Tyler-Goodwin Bridge, Montgomery County, Alabama, 2008
In January 1957, Willie Edwards, a twenty-five-year-old husband and father of three, was stopped by four Klansmen while at work as a truck driver for Winn-Dixie. The men beat Edwards and then forced him at gunpoint to jump from the Tyler-Goodwin Bridge into the Alabama River. His decomposed body was found three months later. In 1976, Alabama attorney general Bill Baxley attempted to prosecute three of the men known to have been involved in the murder after Raymond Britt, the fourth man, confessed in exchange for immunity. Judge Frank Embry threw out the charges twice, stating that the cause of death was unknown: "Merely forcing a person to jump from a bridge does not naturally and probably lead to the death of such person.”
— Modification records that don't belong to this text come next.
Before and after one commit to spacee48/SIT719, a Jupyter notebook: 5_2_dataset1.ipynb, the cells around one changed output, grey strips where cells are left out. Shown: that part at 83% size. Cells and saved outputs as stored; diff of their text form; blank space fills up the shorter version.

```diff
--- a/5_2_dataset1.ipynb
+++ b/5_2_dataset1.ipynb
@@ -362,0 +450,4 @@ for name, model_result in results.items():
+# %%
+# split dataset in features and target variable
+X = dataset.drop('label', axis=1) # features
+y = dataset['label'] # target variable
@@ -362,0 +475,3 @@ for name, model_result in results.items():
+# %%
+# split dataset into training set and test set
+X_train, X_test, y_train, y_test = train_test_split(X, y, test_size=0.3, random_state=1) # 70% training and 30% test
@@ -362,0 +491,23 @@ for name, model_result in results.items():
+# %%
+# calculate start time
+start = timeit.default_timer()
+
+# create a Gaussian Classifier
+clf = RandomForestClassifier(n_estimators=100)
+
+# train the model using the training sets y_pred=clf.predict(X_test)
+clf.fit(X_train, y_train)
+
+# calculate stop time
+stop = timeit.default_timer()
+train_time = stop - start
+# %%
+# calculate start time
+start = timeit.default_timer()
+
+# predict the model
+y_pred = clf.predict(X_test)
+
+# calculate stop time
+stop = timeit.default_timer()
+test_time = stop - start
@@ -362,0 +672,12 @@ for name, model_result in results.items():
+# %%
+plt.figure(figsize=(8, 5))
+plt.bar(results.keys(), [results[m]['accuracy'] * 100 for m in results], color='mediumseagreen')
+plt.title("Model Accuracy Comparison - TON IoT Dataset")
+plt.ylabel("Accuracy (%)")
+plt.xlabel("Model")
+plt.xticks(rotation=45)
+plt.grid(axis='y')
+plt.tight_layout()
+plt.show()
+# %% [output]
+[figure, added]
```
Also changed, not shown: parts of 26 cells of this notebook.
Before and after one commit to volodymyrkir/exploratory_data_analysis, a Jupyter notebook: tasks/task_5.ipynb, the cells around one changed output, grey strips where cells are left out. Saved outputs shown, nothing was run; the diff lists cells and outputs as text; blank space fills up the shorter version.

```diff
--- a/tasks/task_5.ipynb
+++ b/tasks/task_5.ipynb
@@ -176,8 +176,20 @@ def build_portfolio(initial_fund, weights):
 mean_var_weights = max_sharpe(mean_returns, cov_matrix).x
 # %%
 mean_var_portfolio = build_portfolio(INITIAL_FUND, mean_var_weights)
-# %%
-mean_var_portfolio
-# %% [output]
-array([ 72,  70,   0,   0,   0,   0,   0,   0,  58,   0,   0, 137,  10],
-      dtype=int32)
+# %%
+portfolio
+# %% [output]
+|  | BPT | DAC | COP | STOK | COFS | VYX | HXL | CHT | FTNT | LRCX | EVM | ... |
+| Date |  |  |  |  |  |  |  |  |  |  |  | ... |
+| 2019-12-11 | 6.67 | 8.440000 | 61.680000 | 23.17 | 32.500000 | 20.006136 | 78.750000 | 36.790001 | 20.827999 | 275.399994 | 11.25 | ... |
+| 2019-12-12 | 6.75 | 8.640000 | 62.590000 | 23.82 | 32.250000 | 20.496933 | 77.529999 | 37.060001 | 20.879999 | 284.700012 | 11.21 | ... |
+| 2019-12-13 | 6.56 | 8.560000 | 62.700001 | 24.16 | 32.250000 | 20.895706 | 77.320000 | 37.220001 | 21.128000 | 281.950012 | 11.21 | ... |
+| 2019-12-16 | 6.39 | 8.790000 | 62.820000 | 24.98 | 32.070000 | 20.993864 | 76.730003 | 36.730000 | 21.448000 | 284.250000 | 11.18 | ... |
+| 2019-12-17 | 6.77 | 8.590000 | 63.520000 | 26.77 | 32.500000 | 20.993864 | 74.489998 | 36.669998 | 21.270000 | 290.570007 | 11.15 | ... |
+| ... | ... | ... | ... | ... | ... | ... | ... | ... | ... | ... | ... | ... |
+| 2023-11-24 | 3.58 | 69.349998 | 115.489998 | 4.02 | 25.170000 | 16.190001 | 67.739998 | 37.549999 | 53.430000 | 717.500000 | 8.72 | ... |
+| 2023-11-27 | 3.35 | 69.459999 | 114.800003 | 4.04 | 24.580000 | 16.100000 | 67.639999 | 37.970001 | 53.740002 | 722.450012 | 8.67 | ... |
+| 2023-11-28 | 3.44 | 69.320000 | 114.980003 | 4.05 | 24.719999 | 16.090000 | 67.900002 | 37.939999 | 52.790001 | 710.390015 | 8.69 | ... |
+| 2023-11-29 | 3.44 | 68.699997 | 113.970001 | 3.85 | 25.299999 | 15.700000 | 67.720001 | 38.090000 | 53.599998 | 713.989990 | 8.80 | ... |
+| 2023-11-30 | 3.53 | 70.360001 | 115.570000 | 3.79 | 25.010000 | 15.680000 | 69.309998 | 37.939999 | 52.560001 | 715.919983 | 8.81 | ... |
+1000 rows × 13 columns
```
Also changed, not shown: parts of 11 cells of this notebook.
In 1992, Henry Alexander, who had been named by Britt, was battling lung cancer and confessed his part in the murder to his wife, Diane. Before he died, he said: "I had no business hating blacks. They've never done anything to me. That man, he'll probably open the door for me.” Diane Alexander met with Edwards’s daughter, Melinda O’Neill, in September 1993 to express her sorrow in person. The same year that Edwards was killed, Henry Alexander was also charged for bombing the home of Reverend Ralph Abernathy, a civil rights leader in Montgomery. The charges were dropped.